→ **Records for the task**:
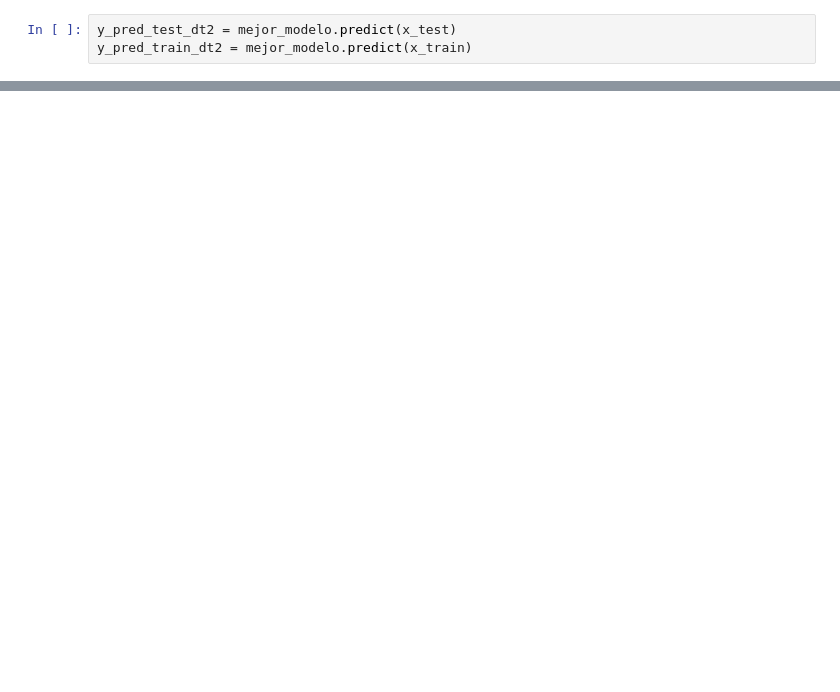
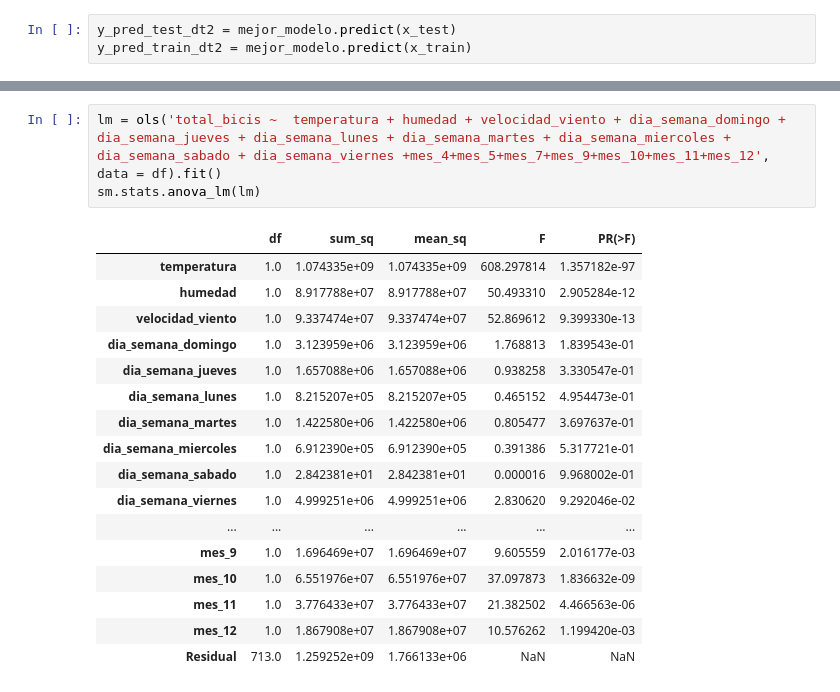
Before and after one commit to Adalab/project-da-promo-c-module-3-team-3, a Jupyter notebook: notebooks/6-Decision-Tree.ipynb, the cells around one changed output, grey strips where cells are left out. Saved outputs shown, nothing was run; the diff lists cells and outputs as text; blank space fills up the shorter version.

```diff
--- a/notebooks/6-Decision-Tree.ipynb
+++ b/notebooks/6-Decision-Tree.ipynb
@@ -114,0 +181,21 @@ dt_results2
+# %%
+lm = ols('total_bicis ~  temperatura + humedad + velocidad_viento + dia_semana_domingo + dia_semana_jueves + dia_semana_lunes + dia_semana_martes + dia_semana_miercoles + dia_semana_sabado + dia_semana_viernes +mes_4+mes_5+mes_7+mes_9+mes_10+mes_11+mes_12',  data = df).fit()
+sm.stats.anova_lm(lm)
+# %% [output]
+|  | df | sum_sq | mean_sq | F | PR(>F) |
+| temperatura | 1.0 | 1.074335e+09 | 1.074335e+09 | 608.297814 | 1.357182e-97 |
+| humedad | 1.0 | 8.917788e+07 | 8.917788e+07 | 50.493310 | 2.905284e-12 |
+| velocidad_viento | 1.0 | 9.337474e+07 | 9.337474e+07 | 52.869612 | 9.399330e-13 |
+| dia_semana_domingo | 1.0 | 3.123959e+06 | 3.123959e+06 | 1.768813 | 1.839543e-01 |
+| dia_semana_jueves | 1.0 | 1.657088e+06 | 1.657088e+06 | 0.938258 | 3.330547e-01 |
+| dia_semana_lunes | 1.0 | 8.215207e+05 | 8.215207e+05 | 0.465152 | 4.954473e-01 |
+| dia_semana_martes | 1.0 | 1.422580e+06 | 1.422580e+06 | 0.805477 | 3.697637e-01 |
+| dia_semana_miercoles | 1.0 | 6.912390e+05 | 6.912390e+05 | 0.391386 | 5.317721e-01 |
+| dia_semana_sabado | 1.0 | 2.842381e+01 | 2.842381e+01 | 0.000016 | 9.968002e-01 |
+| dia_semana_viernes | 1.0 | 4.999251e+06 | 4.999251e+06 | 2.830620 | 9.292046e-02 |
+| ... | ... | ... | ... | ... | ... |
+| mes_9 | 1.0 | 1.696469e+07 | 1.696469e+07 | 9.605559 | 2.016177e-03 |
+| mes_10 | 1.0 | 6.551976e+07 | 6.551976e+07 | 37.097873 | 1.836632e-09 |
+| mes_11 | 1.0 | 3.776433e+07 | 3.776433e+07 | 21.382502 | 4.466563e-06 |
+| mes_12 | 1.0 | 1.867908e+07 | 1.867908e+07 | 10.576262 | 1.199420e-03 |
+| Residual | 713.0 | 1.259252e+09 | 1.766133e+06 | NaN | NaN |
```
Also changed, not shown: parts of 15 cells of this notebook, 5 other files.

→ **Task prompt**: Where a line in the records above includes the string "Tree", show it.

→ **Answer box**:
Before and after one commit to Adalab/project-da-promo-c-module-3-team-3, a Jupyter notebook: notebooks/6-Decision-Tree.ipynb, the cells around one changed output, grey strips where cells are left out. Saved outputs shown, nothing was run; the diff lists cells and outputs as text; blank space fills up the shorter version.
--- a/notebooks/6-Decision-Tree.ipynb
+++ b/notebooks/6-Decision-Tree.ipynb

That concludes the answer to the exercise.